There is no such thing as a bad movie poster. Or, for that matter, a good one. There’s a lot we can disagree on when it comes to film one sheets, but almost every publicist, designer, archivist and filmmaker can agree on this: poster-making is an art that’s unable to be defined by the binaries of “good” and “bad”. Here are some more useful words: emotional, beautiful, memorable, confusing, unusual, mold-breaking, tempting, effective. Much like the films they advertise, posters carry a different impact depending on who they’re designed for.
We know this: a lot of film lovers have a deep connection to their collectibles. You might be familiar with one obsessive film nut who’s been collecting his favorites since the 1970s. “The posters promise something.

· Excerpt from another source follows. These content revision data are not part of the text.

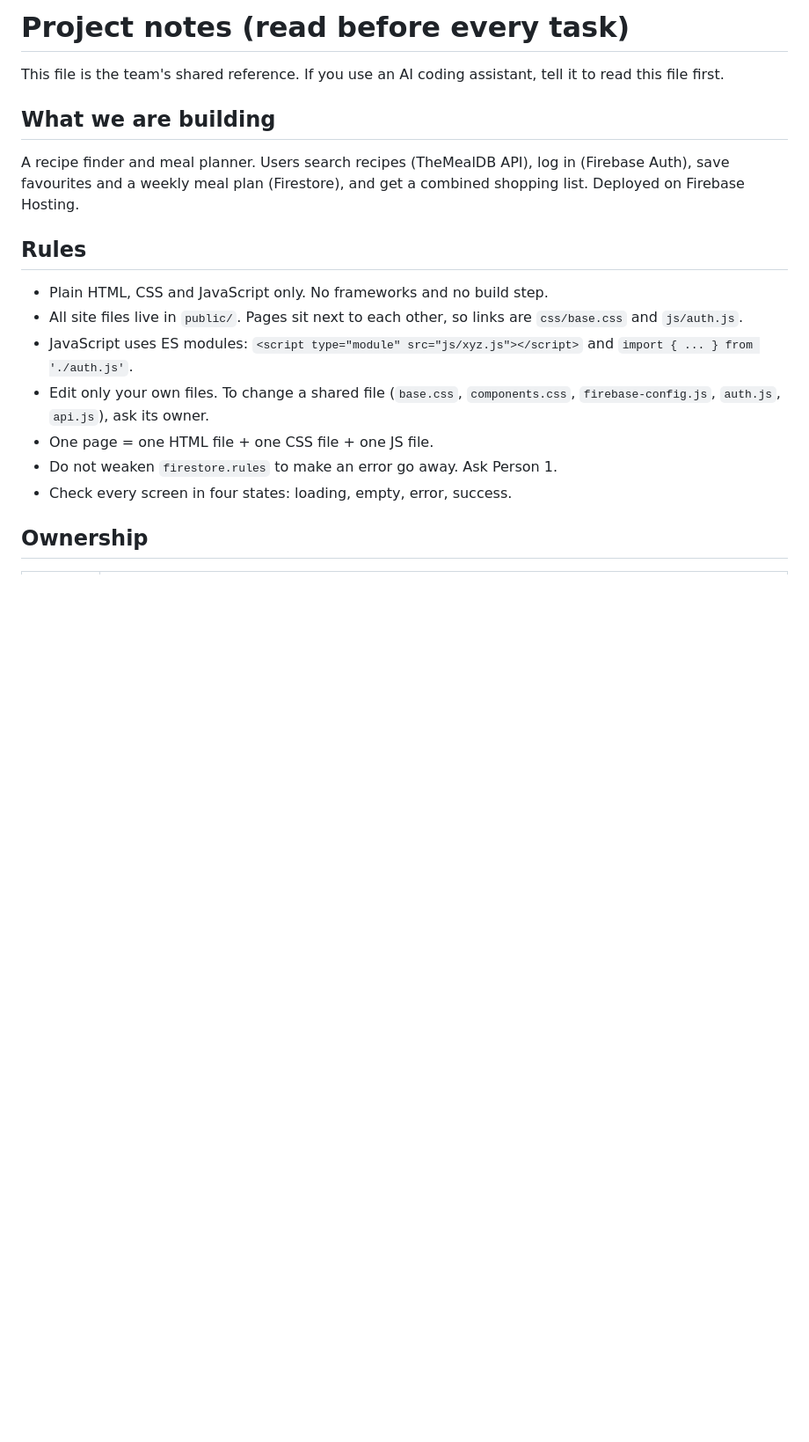
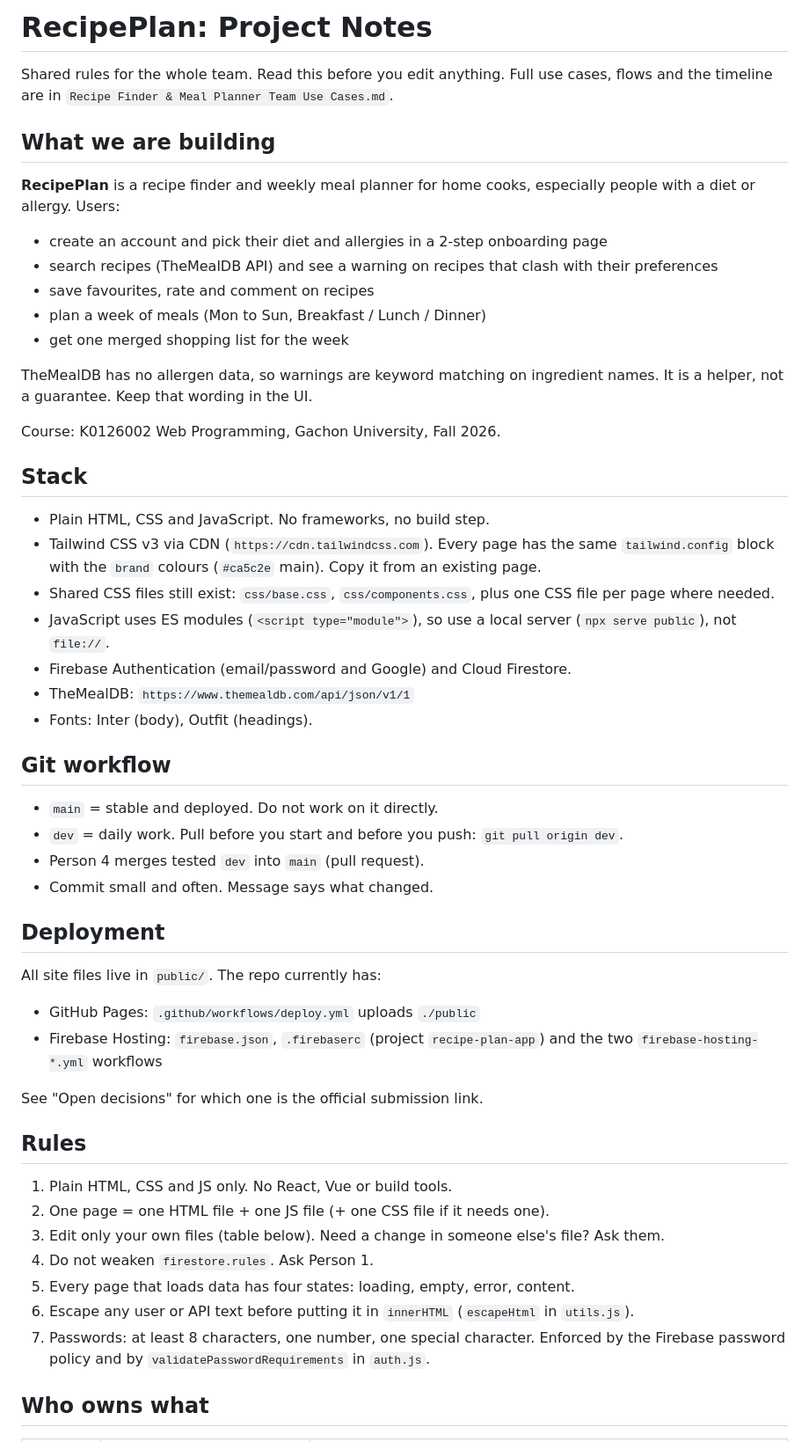
Before and after one commit to kahlen2008/webprogproject, a Markdown page: PROJECT_NOTES.md, the part around one of its changes. Shown at 88% size. GitHub-like rendering; blank space fills up the shorter version.

Commit message:
Update PROJECT_NOTES.md to match decisions and current repo state
Co-Authored-By: Claude Sonnet 5.5 <noreply@anthropic.com>
Claude-Session: https://claude.ai/code/session_01V9wDGju6hqsksoqkCRcuyC

```diff
--- a/PROJECT_NOTES.md
+++ b/PROJECT_NOTES.md
@@ -1,20 +1,56 @@
-# Project notes (read before every task)
+# RecipePlan: Project Notes
 
-This file is the team's shared reference. If you use an AI coding assistant, tell it to read this file first.
+Shared rules for the whole team. Read this before you edit anything. Full use cases, flows and the timeline are in `Recipe Finder & Meal Planner Team Use Cases.md`.
 
 ## What we are building
 
-A recipe finder and meal planner. Users search recipes (TheMealDB API), log in (Firebase Auth), save favourites and a weekly meal plan (Firestore), and get a combined shopping list. Deployed on Firebase Hosting.
+**RecipePlan** is a recipe finder and weekly meal planner for home cooks, especially people with a diet or allergy. Users:
+
+- create an account and pick their diet and allergies in a 2-step onboarding page
+- search recipes (TheMealDB API) and see a warning on recipes that clash with their preferences
+- save favourites, rate and comment on recipes
+- plan a week of meals (Mon to Sun, Breakfast / Lunch / Dinner)
+- get one merged shopping list for the week
+
+TheMealDB has no allergen data, so warnings are keyword matching on ingredient names. It is a helper, not a guarantee. Keep that wording in the UI.
+
+Course: K0126002 Web Programming, Gachon University, Fall 2026.
+
+## Stack
+
+- Plain HTML, CSS and JavaScript. No frameworks, no build step.
+- Tailwind CSS v3 via CDN (`https://cdn.tailwindcss.com`). Every page has the same `tailwind.config` block with the `brand` colours (`#ca5c2e` main). Copy it from an existing page.
+- Shared CSS files still exist: `css/base.css`, `css/components.css`, plus one CSS file per page where needed.
+- JavaScript uses ES modules (`<script type="module">`), so use a local server (`npx serve public`), not `file://`.
+- Firebase Authentication (email/password and Google) and Cloud Firestore.
+- TheMealDB: `https://www.themealdb.com/api/json/v1/1`
+- Fonts: Inter (body), Outfit (headings).
+
+## Git workflow
+
+- `main` = stable and deployed. Do not work on it directly.
+- `dev` = daily work. Pull before you start and before you push: `git pull origin dev`.
+- Person 4 merges tested `dev` into `main` (pull request).
+- Commit small and often. Message says what changed.
+
+## Deployment
+
+All site files live in `public/`. The repo currently has:
+
+- GitHub Pages: `.github/workflows/deploy.yml` uploads `./public`
+- Firebase Hosting: `firebase.json`, `.firebaserc` (project `recipe-plan-app`) and the two `firebase-hosting-*.yml` workflows
+
+See "Open decisions" for which one is the official submission link.
 
 ## Rules
 
-- Plain HTML, CSS and JavaScript only. No frameworks and no build step.
-- All site files live in `public/`. Pages sit next to each other, so links are `css/base.css` and `js/auth.js`.
-- JavaScript uses ES modules: `<script type="module" src="js/xyz.js"></script>` and `import { ... } from './auth.js'`.
-- Edit only your own files. To change a shared file (`base.css`, `components.css`, `firebase-config.js`, `auth.js`, `api.js`), ask its owner.
-- One page = one HTML file + one CSS file + one JS file.
-- Do not weaken `firestore.rules` to make an error go away. Ask Person 1.
-- Check every screen in four states: loading, empty, error, success.
+1. Plain HTML, CSS and JS only. No React, Vue or build tools.
+2. One page = one HTML file + one JS file (+ one CSS file if it needs one).
+3. Edit only your own files (table below). Need a change in someone else's file? Ask them.
+4. Do not weaken `firestore.rules`. Ask Person 1.
+5. Every page that loads data has four states: loading, empty, error, content.
+6. Escape any user or API text before putting it in `innerHTML` (`escapeHtml` in `utils.js`).
+7. Passwords: at least 8 characters, one number, one special character. Enforced by the Firebase password policy and by `validatePasswordRequirements` in `auth.js`.
 
-## Ownership
+## Who owns what
 
```
Also changed, not shown: other parts of PROJECT_NOTES.md (+81 -71 lines).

They really do. A special dream.” These are the words of Martin Scorsese in Richard Schickel’s Conversations with Scorsese, offering possibly the most heartfelt explanation as to why we have grown to care about these sheets of paper as much as we do. “You can’t possess the film because you didn’t make the film, and you can’t possess the moment that the film was projected,” says Scorsese. “It’s like chasing a phantom.”
And so the poster is the material manifestation of these phantoms: a memento of the cinematic experience; a token that lasts beyond the rental expiry. Film posters are, to an extent, immortal. They exist in my favorite category of things: that rare type of object that, once owned, will outlive us. Alongside cookbooks, novels and little wooden mementos, they won’t run out, pass their use-by date, or disappear into dust (until they return to the earth, literally speaking).